The intermediate egret (Ardea intermedia) belongs to the family, Ardeidae. The intermediate egret is distributed in the Indian subcontinent, Africa, China, Korea, Japan, Southeast Asia and Australia.
- Scientific Name: Ardea intermedia
- Common Name: Intermediate egret
- French: Héron intermédiaire; German: Asienmittelreiher; Spanish: Garceta intermedia;
- Other names: median egret, smaller egret, yellow-billed egret, Egretta intermedia and Mesophoyx intermedia;
- Family: Ardeidae › Pelecaniformes › Aves › Chordata › Animalia
- Species author: Wagler, 1829
|Indian birds - Intermediate egret - Ardea intermedia|
DescriptionThe intermediate egrets are medium birds, measuring 55 to 70 cm in length and weighing 400 to 500 grams. The wingspan is 105 to 115 cm. The have white plumage which may be a little creamish or off-white. The breeding intermediate egret species may have a reddish or black bill and greenish yellow gape skin. Loose filamentous plumes are seen on their breast and back. A dull yellow or pink coloration is observed on their upper legs.
HabitatThe intermediate egret species inhabit lowlands, sheltered flood-plains, seasonal wetlands, shallow mudflats with emergent grasses and reeds, shallow waters with aquatic vegetation, flooded marshes, ponds, lakes, saltwater and brackish deltas, tidal streams and mangrove swamps.
Feeding habitsThe intermediate egret species feed on small fish, frogs, crustaceans, aquatic insects, terrestrial insects, small reptiles and small birds and mammals.
BreedingThe breeding season various regionally. In North India, the season is between July and september and in South India, the breeding season is from November to February. They nest on trees standing in water. The breeding platforms are constructed out of sticks and other available vegetation.

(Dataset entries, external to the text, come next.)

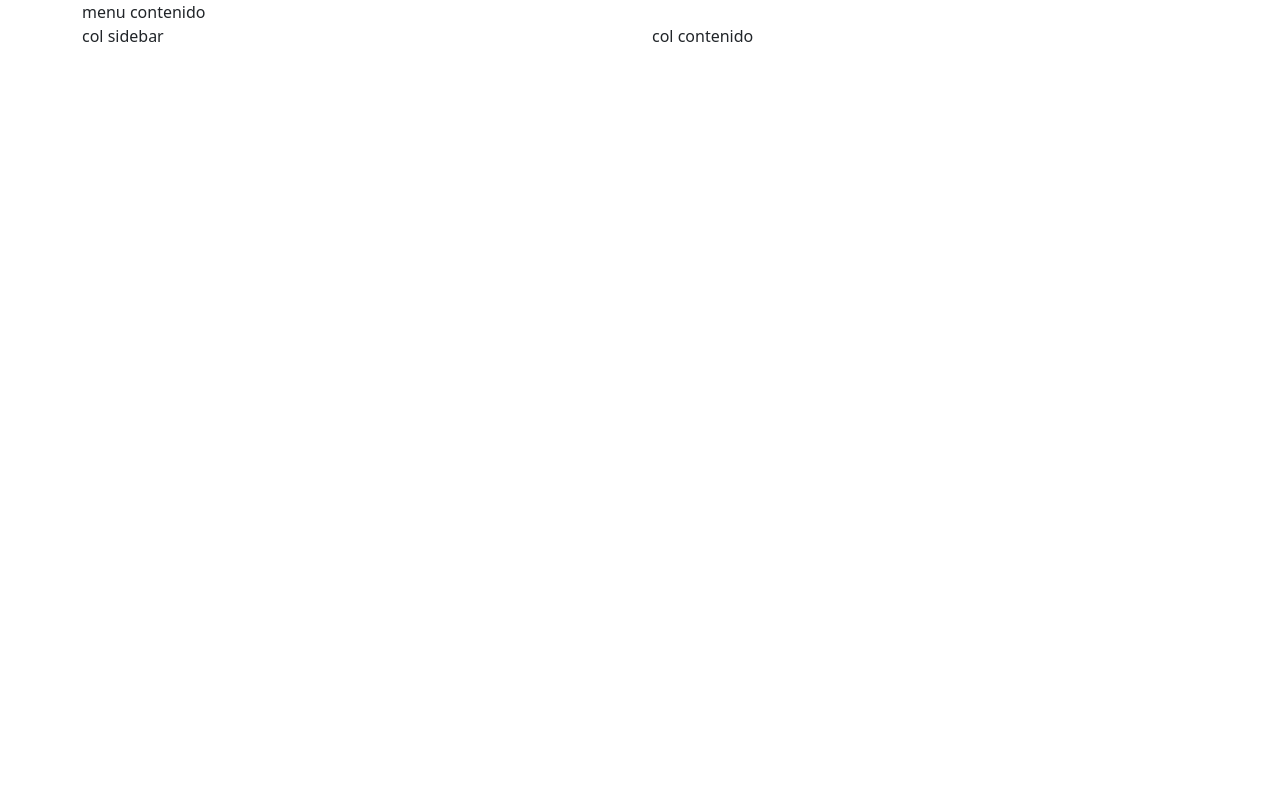
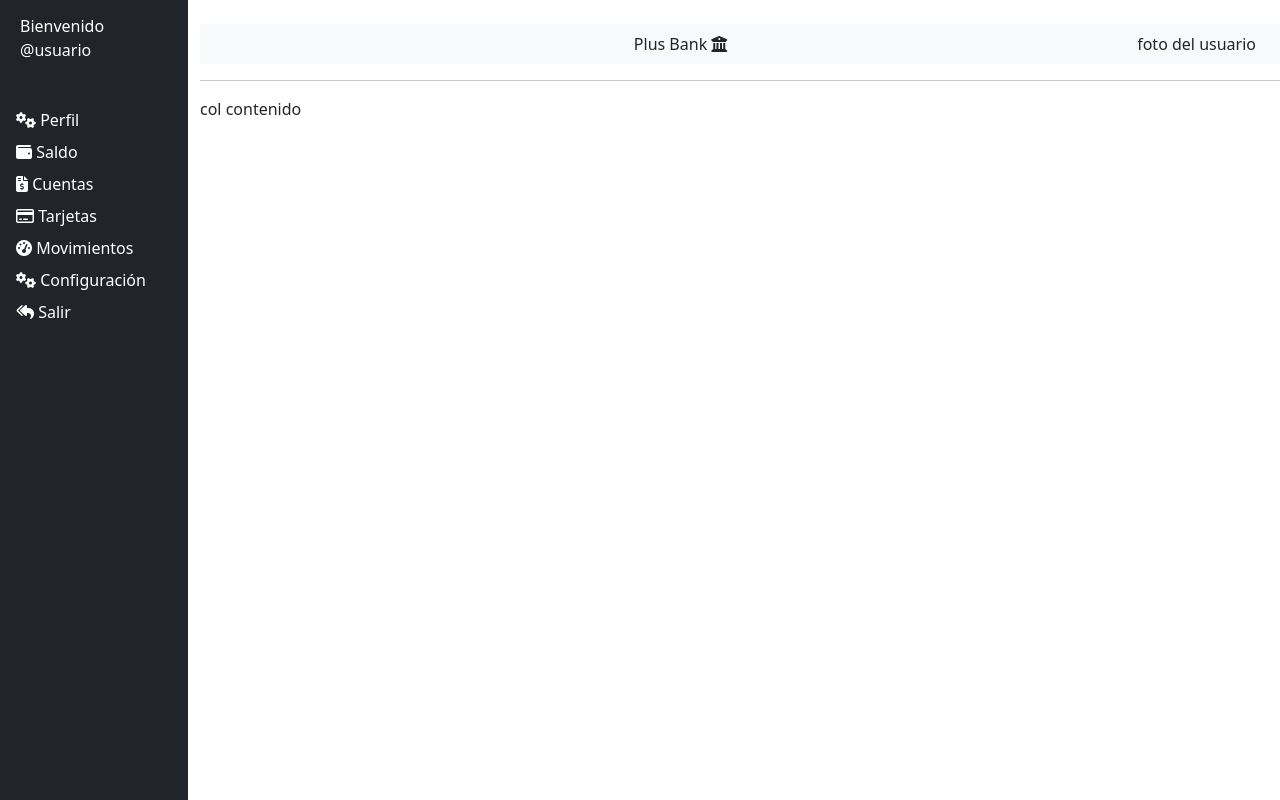
Before and after one commit to leandroheliz/Equipo42IDForIdeas, a React (Create React App) app: page /homebanking in a window 1280 px wide. Built offline with nearby package versions, Linux system fonts and the light colour scheme.

Commit message:
homebanking

```diff
--- a/src/Components/Navbar/Navbar.js
+++ b/src/Components/Navbar/Navbar.js
@@ -5,7 +5,7 @@ import { Link, NavLink } from 'react-router-dom';
 
 <nav className="navbar navbar-expand-lg navbar-light bg-light">
   <div className="container-fluid">
-  <Link className="navbar-brand" to="/"><i className="fas fa-university"></i> Bank+</Link>
+  <Link className="navbar-brand" to="/"><i className="fas fa-university"></i> Plus Bank</Link>
     <button className="navbar-toggler" type="button" data-bs-toggle="collapse" data-bs-target="#navbarSupportedContent" aria-controls="navbarSupportedContent" aria-expanded="false" aria-label="Toggle navigation">
       <span className="navbar-toggler-icon" />
     </button>
@@ -15,7 +15,7 @@ import { Link, NavLink } from 'react-router-dom';
         <NavLink activeClassName="active" className="nav-item nav-link" to="/" >Home</NavLink>
         </li>
         <li className="nav-item">
-        <NavLink activeClassName="active" className="nav-item nav-link" to="/about">Sobre Bank+</NavLink>
+        <NavLink activeClassName="active" className="nav-item nav-link" to="/about">Sobre Plus Bank</NavLink>
         </li>
         <li className="nav-item">
         <NavLink activeClassName="active" className="nav-item nav-link" to="/preguntas_frecuentes">Preguntas Frecuentes</NavLink>
--- a/src/Components/Pages/Homebanking.js
+++ b/src/Components/Pages/Homebanking.js
@@ -1,14 +1,32 @@
-import React from 'react'
+import React from 'react';
+import { Link } from 'react-router-dom';
+import NavHomebanking from './NavHomebanking/NavHomebanking';
 
 const Homebanking = () => {
   return (
-    <div className="container">
-      <div>
-        menu contenido
-      </div>
-      <div className="row">
-        <div className="col">col sidebar</div>
-        <div className="col">col contenido</div>
+    <div className="">
+      <div className="row justify-content-start">
+        <div className="col-4 sidebar justify-content-start bg-dark">
+          <div className="logo">
+            <p>Bienvenido @usuario</p>
+          </div>
+          <div className="menu p-3">
+          <Link to="/" className="text-decoration-none text-white mb-2"><i className="fas fa-cogs"></i> Perfil</Link>
+          <Link to="/" className="text-decoration-none text-white mb-2"><i className="fas fa-wallet"></i> Saldo</Link>
+          <Link to="/" className="text-decoration-none text-white mb-2"><i className="fas fa-file-invoice-dollar"></i> Cuentas</Link>
+            <Link to="/" className="text-decoration-none text-white mb-2"><i className="far fa-credit-card"></i> Tarjetas</Link>
+            <Link to="/" className="text-decoration-none text-white mb-2"><i className="fas fa-tachometer-alt"></i> Movimientos</Link>
+            <Link to="/" className="text-decoration-none text-white mb-2"><i className="fas fa-cogs"></i> Configuración</Link>
+            <Link to="/" className="text-decoration-none text-white mb-2"><i class="fas fa-reply-all"></i> Salir</Link>
+          </div>
+          </div>
+
+        <div className="col">
+          <br/>
+          <NavHomebanking/>
+        <div className="text-center"></div>
+        <hr/>
+              col contenido</div>
         </div>
     </div>
   )
--- /dev/null
+++ b/src/Components/Pages/NavHomebanking/NavHomebanking.js
@@ -0,0 +1,28 @@
+
+const NavHomebanking = () => {
+  return (
+    <div>
+<nav className="navbar navbar-expand-lg navbar-light bg-light">
+  <div className="container-fluid">
+    {/* <a className="navbar-brand" href="#">Navbar</a> */}
+    <button className="navbar-toggler" type="button" data-bs-toggle="collapse" data-bs-target="#navbarSupportedContent" aria-controls="navbarSupportedContent" aria-expanded="false" aria-label="Toggle navigation">
+      <span className="navbar-toggler-icon" />
+    </button>
+    <div className="collapse navbar-collapse" id="navbarSupportedContent">
+      <ul className="navbar-nav mx-auto mb-2 mb-lg-0">
+        <li className="nav-item">
+         <span>Plus Bank <i className="fas fa-university"></i></span>
+        </li>
+      </ul>
+  <span>
+    foto del usuario
+  </span>
+    </div>
+  </div>
+</nav>
+
+    </div>
+  )
+}
+
+export default NavHomebanking;
--- a/src/index.css
+++ b/src/index.css
@@ -2,6 +2,10 @@
   margin: 0;
   padding: 0;
   box-sizing: border-box;
+}
+
+body{
+  overflow: hidden;
 }
 
 .footer{
@@ -16,3 +20,20 @@
 ul li a {
   text-decoration: none;
 }
+
+.sidebar{
+  min-height: 100vh;
+  color: white;
+  height: 100vh;
+  width: 200px;
+}
+
+.logo{
+  padding: .875rem 1.25rem;
+}
+
+.menu{
+  width: 18rem;
+  display: flex;
+  flex-direction: column;
+}
```
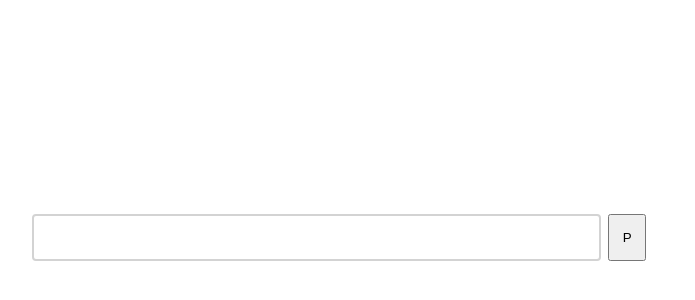
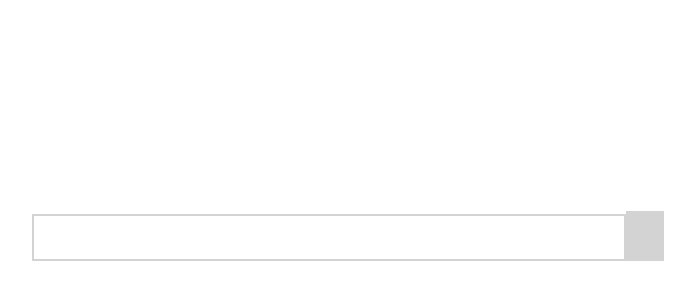
Before and after one commit to LAR-USP/SistemaRecepcionista, a plain HTML site: page src/frontend/index.html in a window 1280 px wide. Shown: the part 186-486 px from the top of the page, without its empty margins (292-987 px from the left). Drawn offline with Linux system fonts and the light colour scheme.

Commit message:
Melhora o estilo da barra e botão de pesquisa
- Muda de classes pra ids, para facilitar a mudança de tamanho de fonte;
- Alinha e aproxima a entrada de texto com o botão;
- Mudança das cores e formatos (não definitivo).

- Botão de pesquisa deve ter uma imagem?

```diff
--- a/src/frontend/index.css
+++ b/src/frontend/index.css
@@ -1,35 +1,48 @@
-.searchdiv{
+#searchdiv{
     position: relative; /* Temporário */
     top: 50%; /* Temporário */
     width: 100%;
+    height: 6%;
     display: block;
     text-align: center;
-    font-size: 30px;
 }
 
-.searchform{
+#searchform{
     display: inline-block;
     margin-left: auto;
     margin-right: auto;
-    text-align: left;
     width: 50%;
+    height: 100%;
+    font-size: 0px;
+    background-color: lightgray;
 }
 
-.searchbar{
-    width: 90%;
-    height: 6%;
+#searchbar{
+    padding-left: 1%;
+    font-size: 20px;
+    width: 94%;
+    height: 100%;
     box-sizing: border-box;
     border: 2px solid lightgray;
-    border-radius: 4px;
     outline: none;
     transition: border 0.4s ease-in-out;
 }
 
-.searchbar:focus{
+#searchbar:focus{
     border: 2px solid gray;
 }
 
-.submit{
+#submit{
+    position: relative;
+    top: -20%;
+    border: 0;
     width: 6%;
-    height: 6%;
+    height: 100%;
+    font-size: 0px;
+    background-color: lightgray;
+    transition: background-color 0.1s ease-in-out;
 }
+
+#submit:hover{
+    background-color: gray;
+}
--- a/src/frontend/index.html
+++ b/src/frontend/index.html
@@ -4,10 +4,10 @@
 	<link rel="stylesheet" type="text/css" href="index.css">
     </head>
     <body>
-	<div class="searchdiv">
-	<form class="searchform">
-	    <input type="text" class="searchbar"/>
-	    <input type="submit" class="submit" name="pesquisar" value="P"/>
+	<div id="searchdiv">
+	<form id="searchform">
+	    <input type="text" id="searchbar"/>
+	    <input type="submit" id="submit" name="pesquisar" value="P"/>
 	</form>
 	</div>
     </body>
```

DistributionIn the Indian Subcontinent the intermediate egret species are distributed in Pakistan, India, Nepal, Bangladesh and Sri Lanka. They also occur in central and east China, south Japan, Australia, Africa and southeast Asian countries. They winter in Malay Peninsula, Philippines and Indonesia.
Movement PatternsThese egret species are mainly sedentary. Post breeding dispersals take place. During winter southward movement may take place.
Status and conservationHunting, habitat degradation, reclamation of wetlands and introduced species of predators are the main threats to these egret species.
The IUCN (International Union for Conservation of Nature) has categorized and evaluated these egret species and has listed them as of "Least Concern".
Image source: commons.wikimedia.org/wiki/File:Intermediate_Egret_in_breeding_plumage.1_-_Fogg_Dam_-_Middle_Point_-_Northern_Territory_-_Australia.jpg
Author: GDW.45 | License: CC BY-SA 3.0
Current topic in Birds of India: Intermediate egret - Ardea intermedia.